### What you need to do
For this exercise, write each entry below out precisely and omit the pictures.
─── Given records ───
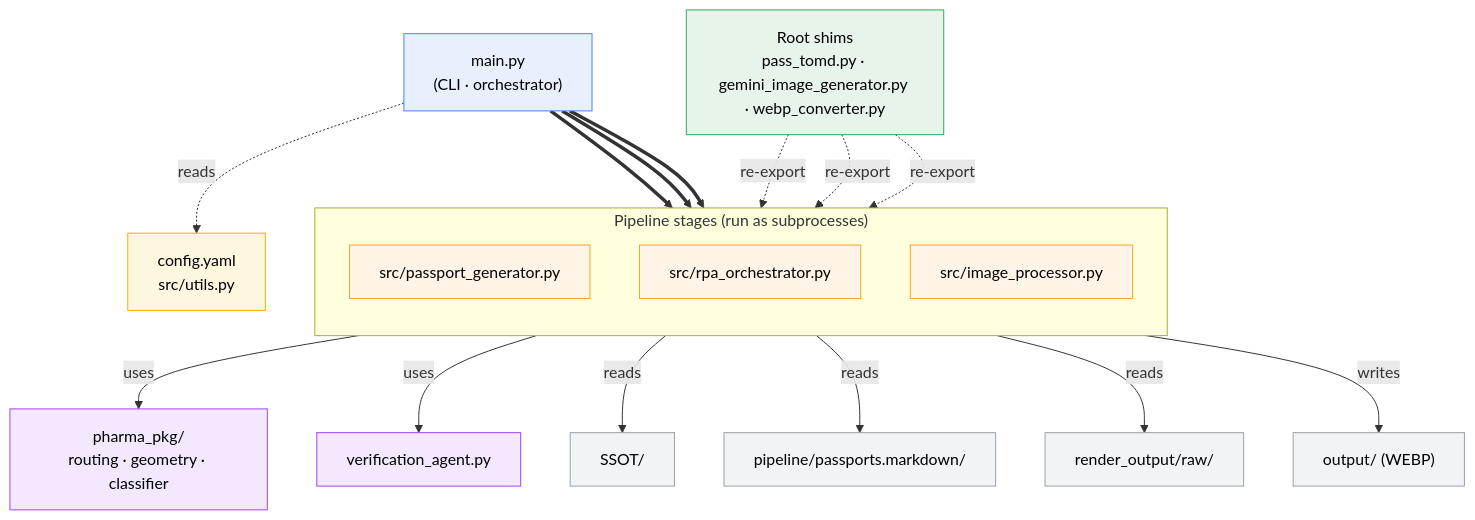
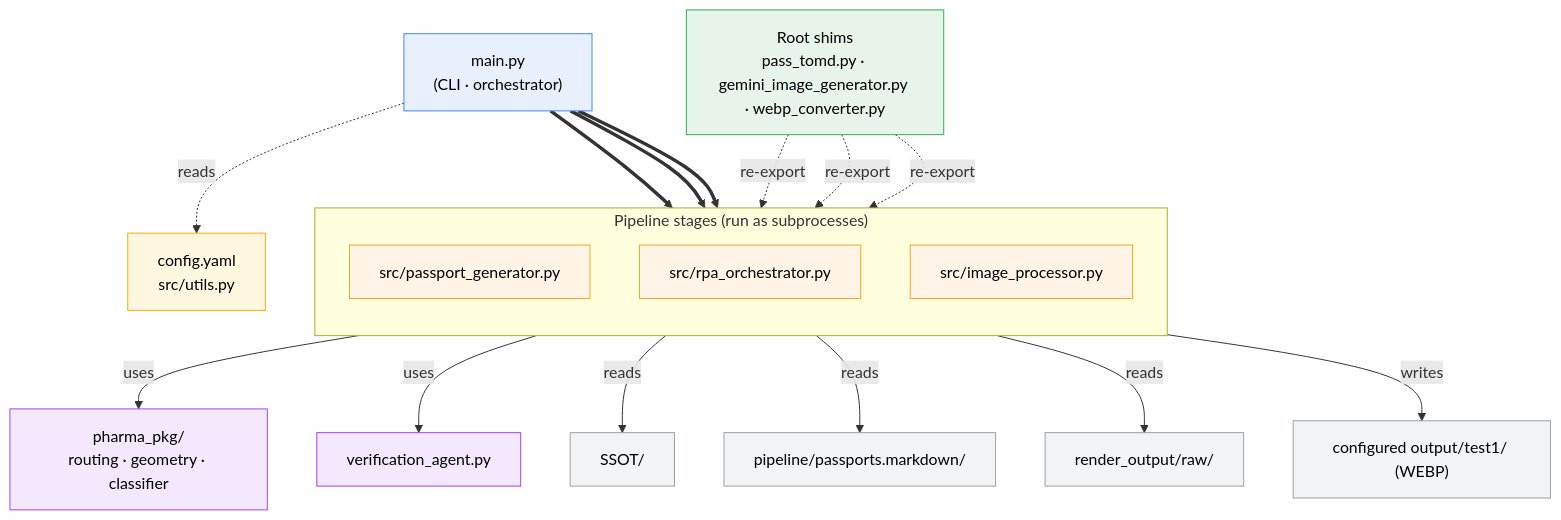
One commit to indexdeny/pharma_v2 changed the diagram in docs/diagrams/architecture.mmd. Above: the diagram before and after it, drawn with Mermaid. The commit also changed 34 other files, not shown here.

```diff
--- a/docs/diagrams/architecture.mmd
+++ b/docs/diagrams/architecture.mmd
@@ -1,36 +1,36 @@
 %% PharmaGen PRO — Component architecture & orchestration
 %% Render: mermaid-cli  ->  mmdc -i architecture.mmd -o ../images/architecture.svg
 flowchart TD
     CLI["main.py<br/>(CLI · orchestrator)"]:::entry
     CFG["config.yaml<br/>src/utils.py"]:::cfg
     CLI -. reads .-> CFG
 
     subgraph STAGES["Pipeline stages (run as subprocesses)"]
         direction TB
         P["src/passport_generator.py"]:::mod
         R["src/rpa_orchestrator.py"]:::mod
         I["src/image_processor.py"]:::mod
     end
 
     CLI ==> P
     CLI ==> R
     CLI ==> I
 
     P -- uses --> PKG["pharma_pkg/<br/>routing · geometry · classifier"]:::lib
     P -- uses --> VER["verification_agent.py"]:::lib
     P -- reads --> SSOT["SSOT/"]:::data
     R -- reads --> SSOTm["pipeline/passports.markdown/"]:::data
     I -- reads --> RAW["render_output/raw/"]:::data
-    I -- writes --> OUT["output/ (WEBP)"]:::data
+    I -- writes --> OUT["configured output/test1/ (WEBP)"]:::data
 
     SHIM["Root shims<br/>pass_tomd.py · gemini_image_generator.py · webp_converter.py"]:::shim
     SHIM -. re-export .-> P
     SHIM -. re-export .-> R
     SHIM -. re-export .-> I
 
     classDef entry fill:#e8f0fe,stroke:#4285f4,color:#000;
     classDef cfg fill:#fef7e0,stroke:#f9ab00,color:#000;
     classDef mod fill:#fff4e5,stroke:#f5a623,color:#000;
     classDef lib fill:#f3e8fd,stroke:#a142f4,color:#000;
     classDef data fill:#f1f3f4,stroke:#9aa0a6,color:#000;
     classDef shim fill:#e6f4ea,stroke:#34a853,color:#000;
```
───
### Result below
One commit to indexdeny/pharma_v2 changed the diagram in docs/diagrams/architecture.mmd. Above: the diagram before and after it, drawn with Mermaid. The commit also changed 34 other files, not shown here.

```diff
--- a/docs/diagrams/architecture.mmd
+++ b/docs/diagrams/architecture.mmd
@@ -1,36 +1,36 @@
 %% PharmaGen PRO — Component architecture & orchestration
 %% Render: mermaid-cli  ->  mmdc -i architecture.mmd -o ../images/architecture.svg
 flowchart TD
     CLI["main.py<br/>(CLI · orchestrator)"]:::entry
     CFG["config.yaml<br/>src/utils.py"]:::cfg
     CLI -. reads .-> CFG
 
     subgraph STAGES["Pipeline stages (run as subprocesses)"]
         direction TB
         P["src/passport_generator.py"]:::mod
         R["src/rpa_orchestrator.py"]:::mod
         I["src/image_processor.py"]:::mod
     end
 
     CLI ==> P
     CLI ==> R
     CLI ==> I
 
     P -- uses --> PKG["pharma_pkg/<br/>routing · geometry · classifier"]:::lib
     P -- uses --> VER["verification_agent.py"]:::lib
     P -- reads --> SSOT["SSOT/"]:::data
     R -- reads --> SSOTm["pipeline/passports.markdown/"]:::data
     I -- reads --> RAW["render_output/raw/"]:::data
-    I -- writes --> OUT["output/ (WEBP)"]:::data
+    I -- writes --> OUT["configured output/test1/ (WEBP)"]:::data
 
     SHIM["Root shims<br/>pass_tomd.py · gemini_image_generator.py · webp_converter.py"]:::shim
     SHIM -. re-export .-> P
     SHIM -. re-export .-> R
     SHIM -. re-export .-> I
 
     classDef entry fill:#e8f0fe,stroke:#4285f4,color:#000;
     classDef cfg fill:#fef7e0,stroke:#f9ab00,color:#000;
     classDef mod fill:#fff4e5,stroke:#f5a623,color:#000;
     classDef lib fill:#f3e8fd,stroke:#a142f4,color:#000;
     classDef data fill:#f1f3f4,stroke:#9aa0a6,color:#000;
     classDef shim fill:#e6f4ea,stroke:#34a853,color:#000;
```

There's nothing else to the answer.